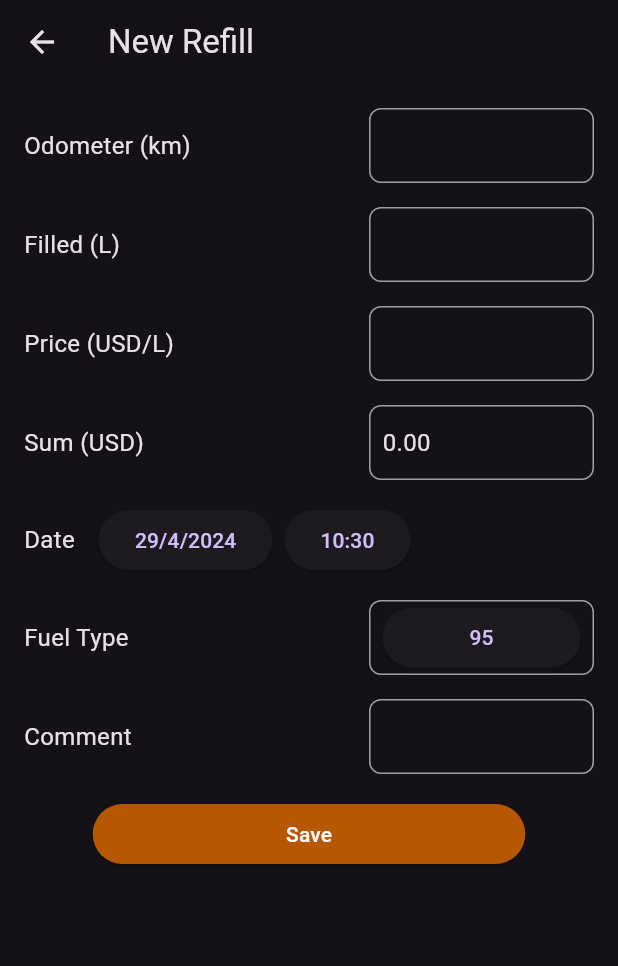
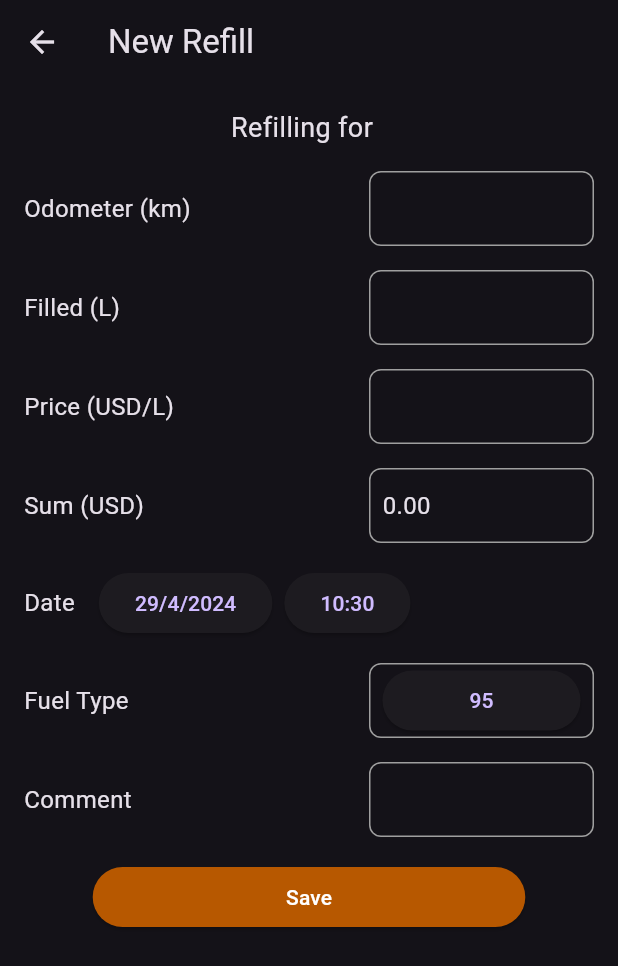
Before and after one commit to YasiruBasura/FuelMeter, a Flutter app: the screen it shows after launch, in the side drawer, after a tap on "New Refill", on a phone screen of 412 x 824 dp. Shown: the top 966 px of the screen. Run offline on Flutter 3.47's test engine with Material 3 defaults, Android fonts, the light colour scheme and no system bars; our stand-ins replace cloud_firestore, firebase_core; accounts and stored records are empty.

Commit message:
vehicle id pass done

```diff
--- a/fuelapp/lib/NavBar.dart
+++ b/fuelapp/lib/NavBar.dart
@@ -81,7 +81,12 @@ class NavBar extends StatelessWidget {
                       leading: const Icon(Icons.playlist_add),
                       title: const Text('New Refill'),
                       onTap: () {
-                        Navigator.pushNamed(context, '/createRefill');
+                        Navigator.push(
+                            context,
+                            MaterialPageRoute(
+                              builder: (context) => CreateRefillScreen(selectedVehicleId: selectedVehicleId),
+                            ),
+                       );
                       },
                     ),
                     ListTile(
--- a/fuelapp/lib/createrefill.dart
+++ b/fuelapp/lib/createrefill.dart
@@ -1,9 +1,10 @@
 import 'package:flutter/material.dart';
-import 'package:cloud_firestore/cloud_firestore.dart'; // Import Firestore package
-import 'navBar.dart';
+import 'package:cloud_firestore/cloud_firestore.dart';
 
 class CreateRefillScreen extends StatefulWidget {
-  const CreateRefillScreen({Key? key}) : super(key: key);
+  final String? selectedVehicleId;
+
+  const CreateRefillScreen({super.key, this.selectedVehicleId});
 
   @override
   _CreateRefillScreenState createState() => _CreateRefillScreenState();
@@ -18,13 +19,34 @@ class _CreateRefillScreenState extends State<CreateRefillScreen> {
   double _sumUSD = 0.0;
   String _comment = '';
   double _odometer = 0.0;
+  String _vehicleBrand = '';
+  String _vehicleModel = '';
 
-  // Firestore collection reference
   final CollectionReference _ref = FirebaseFirestore.instance.collection('Refills');
+  final CollectionReference _vehicleRef = FirebaseFirestore.instance.collection('Vehicles');
+
+  @override
+  void initState() {
+    super.initState();
+    _loadVehicleDetails();
+  }
+
+  Future<void> _loadVehicleDetails() async {
+    if (widget.selectedVehicleId != null) {
+      final DocumentSnapshot vehicleSnapshot =
+          await _vehicleRef.doc(widget.selectedVehicleId).get();
+      if (vehicleSnapshot.exists) {
+        setState(() {
+          _vehicleBrand = vehicleSnapshot['brand'];
+          _vehicleModel = vehicleSnapshot['model'];
+        });
+      }
+    }
+  }
 
   void _saveRefillData() {
-    // Create a map with the refill data
     Map<String, dynamic> refillData = {
+      'vehicleId': widget.selectedVehicleId,
       'odometer': _odometer,
       'filled': _filled,
       'price': _price,
@@ -35,12 +57,10 @@ class _CreateRefillScreenState extends State<CreateRefillScreen> {
       'comment': _comment,
     };
 
-    // Add refill data to Firestore
     _ref.add(refillData).then((_) {
-      // Data successfully saved
       _showSnackBar('Refill data saved successfully');
+      print(refillData);
     }).catchError((error) {
-      // Error occurred while saving data
       _showSnackBar('Failed to save refill data');
     });
   }
@@ -84,6 +104,13 @@ class _CreateRefillScreenState extends State<CreateRefillScreen> {
         child: Column(
           crossAxisAlignment: CrossAxisAlignment.start,
           children: [
+             Center( // Center the text
+        child: Text(
+          'Refilling for $_vehicleBrand $_vehicleModel',
+          style: const TextStyle(fontSize: 18),
+        ),
+      ),
+            const SizedBox(height: 16.0),
             _buildInputRow(
               label: 'Odometer (km)',
               inputField: TextFormField(
@@ -96,7 +123,7 @@ class _CreateRefillScreenState extends State<CreateRefillScreen> {
                 },
               ),
             ),
-            const SizedBox(height: 16.0),
+             const SizedBox(height: 16.0),
             _buildInputRow(
               label: 'Filled (L)',
               inputField: TextFormField(
--- a/fuelapp/lib/main.dart
+++ b/fuelapp/lib/main.dart
@@ -22,8 +22,8 @@ class MyApp extends StatelessWidget {
       initialRoute: '/',
       routes: {
         '/': (context) => const  HomeScreen(selectedVehicleId: null),
-        '/favourites': (context) => const FavoritesScreen(selectedVehicleId:null),
-        '/createRefill': (context) => const CreateRefillScreen(selectedVehicleId:null),
+        '/favourites': (context) => const FavoritesScreen(),
+        '/createRefill': (context) => const CreateRefillScreen(),
         '/settings': (context) => const SettingsScreen(),
       },
     );
```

• • • • •

Check each line of the material above for the string "Navigator". Please count those that have it and reply with the number only.

2